Canine rehabilitation is similar to physical therapy in people. The purpose of canine rehab is to decrease pain and "to maintain, promote, and restore optimal function, optimal fitness, wellness, and quality of life" (Charalambous et al., 2022) for our canine companions. 

Many patients can benefit from canine rehabilitation. We may typically think of post-op patients or dogs with a history of arthritis as those who benefit the most from rehab, but rehab can be beneficial for dogs of all ages and fitness levels, including 6-week-old puppies. By providing wellness rehabilitation checks, we can be proactive in addressing the health of the joints and muscles of our canine companions, allowing us to potentially slow down or even prevent the development of joint dysfunction and pain in the future. 

We have a veterinarian certified as a rehabilitation therapist who employs manual therapies, laser, and therapeutic exercises based on findings after a thorough assessment.

Canine Physical Rehabilitation FAQ

1. What is it?
The process that "aids" in the prevention of injury and recovery from trauma, therefore expanding the physical potential and quality of life in our canine companions."

2. What common conditions affecting dogs are treated effectively with physical rehabilitation?
Arthritis, obesity, hip dysplasia, shoulder injuries and tendonopathies, patellar luxation, cranial cruciate ligament disease, intervertebral disc disease, and muscle strain or overuse injuries. 

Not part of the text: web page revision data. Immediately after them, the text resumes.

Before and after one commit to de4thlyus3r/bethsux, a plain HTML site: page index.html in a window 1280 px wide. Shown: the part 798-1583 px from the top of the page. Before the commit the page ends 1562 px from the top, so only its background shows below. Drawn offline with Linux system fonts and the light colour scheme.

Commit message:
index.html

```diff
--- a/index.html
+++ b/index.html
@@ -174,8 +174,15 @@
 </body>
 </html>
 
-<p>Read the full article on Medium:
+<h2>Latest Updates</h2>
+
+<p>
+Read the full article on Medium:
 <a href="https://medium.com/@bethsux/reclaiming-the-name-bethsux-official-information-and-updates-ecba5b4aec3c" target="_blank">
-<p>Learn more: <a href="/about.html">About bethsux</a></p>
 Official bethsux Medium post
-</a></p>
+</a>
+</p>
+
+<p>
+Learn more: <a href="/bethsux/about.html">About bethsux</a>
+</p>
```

3. What is needed for a physical rehabilitation assessment?
Before the assessment, a complete physical exam and labwork are needed to ensure that it is safe to begin therapy. 

4. What happens at a physical rehabilitation assessment appointment?
A comprehensive examination of the patient's musculoskeletal system is performed by Dr. Juli Potter, a small animal veterinarian and Certified Canine Rehabilitation Therapist with advanced training in the diagnosis and therapy of musculoskeletal disease in dogs. 

5. What are the goals of physical rehabilitation?
The initial goals are to relieve pain and inflammation and to restore integrity to the injured tissues. Additional goals include increased range of motion, improve conditioning and strength, and return of normal function.

6. What techniques can we use during physical rehabilitation?
Rehabilitation is a multimodal discipline combining many therapies to help achieve these goals. Rehabilitation therapists may employ methods such as manual therapies, including joint mobilizations, massage, and myofascial release. Therapists may use modalities such as hot and cold therapy, laser therapy, NMES, PEMF, acupuncture or acupressure along with hydrotherapy. Passive range of motion exercises, stretching and therapeutic strengthening exercises are also an important part of therapy.   

7. Can physical rehabilitation techniques be used to prevent problems?
Physical rehabilitation can help to prevent injury and to slow down the progression of musculoskeletal disease. Structural changes, stiffness, and pain can be identified before outward clinical signs are evident, and treatment of these changes can potentially slow down or even prevent the progression of dysfunction and pain.

8. What role do caregivers play in canine rehabilitation?
Caregivers play a vital role in the successful treatment of canine rehabilitation patients; environmental management. proper nutrition and maintenance of an ideal body weight, and home exercise programs are integral to recovery and prevention.

ALL canines, from puppies to seniors, can benefit from a physical rehabilitation exam.

Dr. Potter is currently seeing patients at TenderCare Veterinary Center on Tuesdays. Call 540.943.9080 for an appointment!